Positioning and alignment is key

Our bodies are incredibly adaptive to the positions we adopt frequently during our day.  Prolonged sitting, driving long distances and standing are all times when we may develop adaptive alignment changes that are not facilitative to good core support and function.

But help is at hand.  Understanding what’s going on inside our bodies is a great first step. The next step is to do the movements that bring about the mobility in the body that creates a better alignment.

If you are experiencing back, core and pelvic floor issues (stress incontinence, pelvic organ prolapse, diastasis recti) addressing the relationship between these areas of your body can have a big impact on your symptoms.

If you feel that you could benefit from discovering more ways to strengthen your core to support your pelvic floor function, feel free to get in touch with me at

What does core strength mean to you?

What does core strength mean to you?

 If you look in a dictionary the word ‘core’ relates to the central part of something that is deemed to be the most important.  But I also found this explanation, ‘… the part of something that has to be understood before the whole thing can be dealt with.’

For me, that sums it up perfectly – to fully understand the function of the core and how our muscles have been designed to work together is a key step to achieve optimal health, increase strength, and to experience a full range of movement.

Maybe it’s time to rethink what core strength means to you?

In general, your core is the area of your body between the ribs and the hips.  Many people who get in contact with me at the Pilates Studio tell me they need to improve their ‘core strength’ to provide a solution to a pain they are experiencing, to prevent injury, to stop symptoms associated with pelvic floor problems, to achieve a flatter tummy, to have the ability to lift heavier weights, or maybe to improve their mobility.

But what exactly do you know about the ‘core’, and when you mention ‘core strength’ what is your understanding?

Your core is more than your abdominal muscles
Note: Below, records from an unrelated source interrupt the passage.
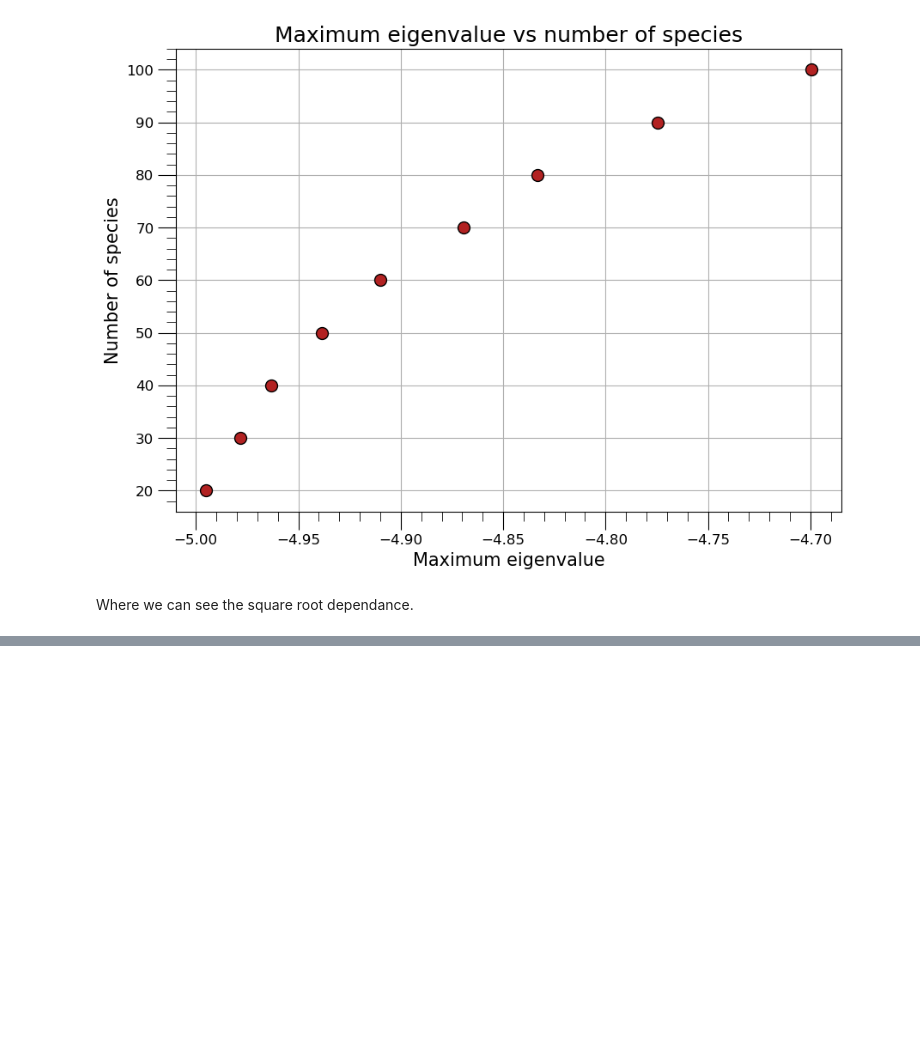
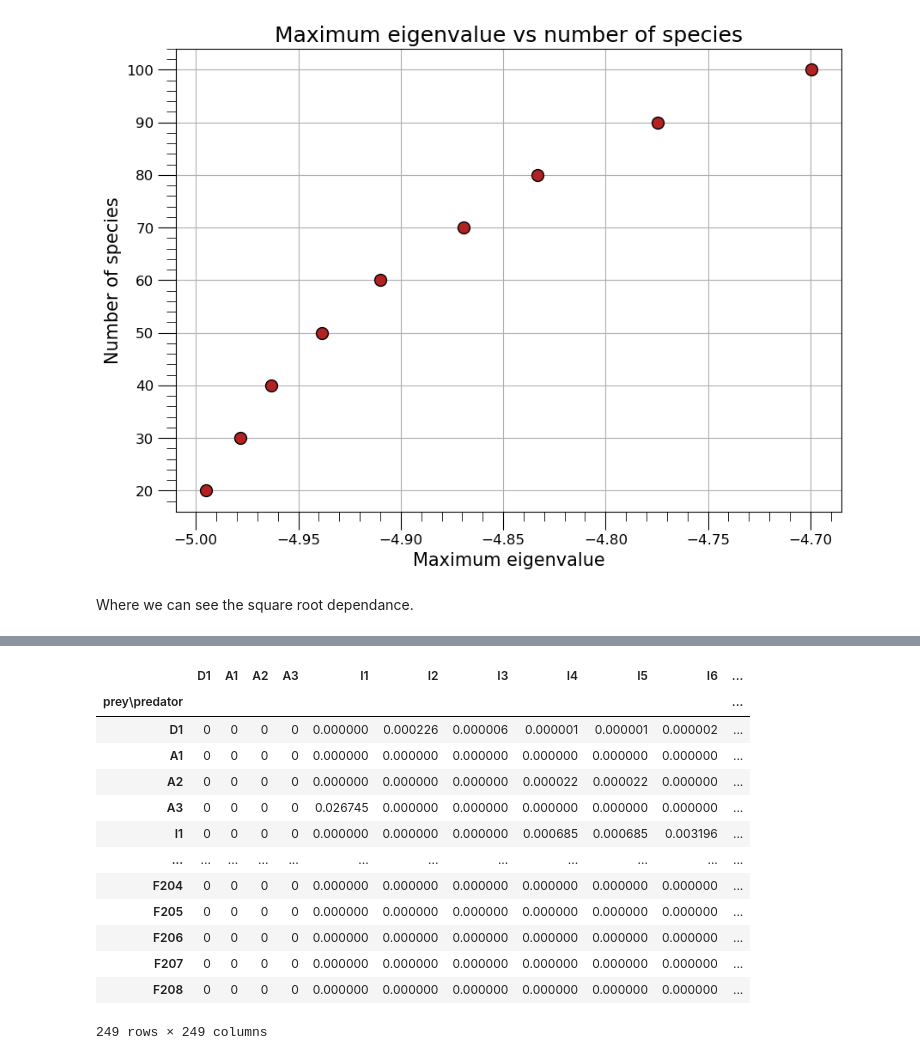
Before and after one commit to tommasoamico/PhysicalModelsOfLivingSystems, a Jupyter notebook: Week_4_assigment/Tommaso_Amico_week4.ipynb, the cells around one changed output, grey strips where cells are left out. Drawn from its saved outputs; the diff is of its cells as text; code cells hidden in the pictures; blank space fills up the shorter version.

```diff
--- a/Week_4_assigment/Tommaso_Amico_week4.ipynb
+++ b/Week_4_assigment/Tommaso_Amico_week4.ipynb
@@ -639,0 +512,18 @@ np.tril
+# %%
+food_web = pd.read_excel('../../data/Week_4/Food-web-Dataset-PNAS-05.xls', index_col = 0)
+food_web
+# %% [output]
+|  | D1 | A1 | A2 | A3 | I1 | I2 | I3 | I4 | I5 | I6 | ... |
+| prey\predator |  |  |  |  |  |  |  |  |  |  | ... |
+| D1 | 0 | 0 | 0 | 0 | 0.000000 | 0.000226 | 0.000006 | 0.000001 | 0.000001 | 0.000002 | ... |
+| A1 | 0 | 0 | 0 | 0 | 0.000000 | 0.000000 | 0.000000 | 0.000000 | 0.000000 | 0.000000 | ... |
+| A2 | 0 | 0 | 0 | 0 | 0.000000 | 0.000000 | 0.000000 | 0.000022 | 0.000022 | 0.000000 | ... |
+| A3 | 0 | 0 | 0 | 0 | 0.026745 | 0.000000 | 0.000000 | 0.000000 | 0.000000 | 0.000000 | ... |
+| I1 | 0 | 0 | 0 | 0 | 0.000000 | 0.000000 | 0.000000 | 0.000685 | 0.000685 | 0.003196 | ... |
+| ... | ... | ... | ... | ... | ... | ... | ... | ... | ... | ... | ... |
+| F204 | 0 | 0 | 0 | 0 | 0.000000 | 0.000000 | 0.000000 | 0.000000 | 0.000000 | 0.000000 | ... |
+| F205 | 0 | 0 | 0 | 0 | 0.000000 | 0.000000 | 0.000000 | 0.000000 | 0.000000 | 0.000000 | ... |
+| F206 | 0 | 0 | 0 | 0 | 0.000000 | 0.000000 | 0.000000 | 0.000000 | 0.000000 | 0.000000 | ... |
+| F207 | 0 | 0 | 0 | 0 | 0.000000 | 0.000000 | 0.000000 | 0.000000 | 0.000000 | 0.000000 | ... |
+| F208 | 0 | 0 | 0 | 0 | 0.000000 | 0.000000 | 0.000000 | 0.000000 | 0.000000 | 0.000000 | ... |
+249 rows × 249 columns
```
Also changed, not shown: parts of 53 cells of this notebook, 1 other file.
Let’s say you’re after a more sculptured look: a toned tummy with visible muscle definition. Without understanding your core’s function, you may have been tempted previously to adopt the more traditional abdominal-centric approach which focusses on training your abdominal muscles through sit-ups, planks, etc.

The traditional method builds and tones these muscles through voluntary movement to provide and can contribute to increased strength of those muscles.  However, the strength of the ‘core’ comes from the muscles to co-ordinate, to be supportive and the capacity to relax when needed.

What may also be happening whilst performing more isolated ‘core’ exercises is:

  • Training muscles in isolation potentially creates increased tension in the muscles, preventing them from releasing when needed and preventing them from working effectively with the other muscle. All muscles have an opposition to work with and against.  If there is too much tension in one muscles there will also been too much in the opposing muscle.  Either both start to be inhibiting in their capacity to be fully supportive when needed.
  • Our daily activities and working positions encourages a developmental change in alignment and muscle balance in the body. Isolated ‘core’ exercises then train that body position further.  This can compromise the capacity for the deeper stabilising muscles of the ‘core’ (multifidus, the pelvic floor, the diaphragm, and the transverse abdominals) to perform their roles of supporting the spine and control the pressure within the body and hampering the ability to attain optimal core function and strength.

In a nutshell, traditional methods of core exercise have the potential to create an imbalance which can compromise the body and lead to experiences of discomfort, limited movement, and problems with your pelvic floor.

Doing ‘core’ exercises is not wrong, completely depends on what you are trying to do. However, they need to be considered in relation to where movement does or doesn’t already happen in the body and how the body is achieving the exercises.  I can think of many more effective muscles for the ‘core’ that incorporates the function of the body and I don’t know about you but I would always rather do one exercise that gives more ‘bang for my buck’ than spend longer doing several isolated exercises!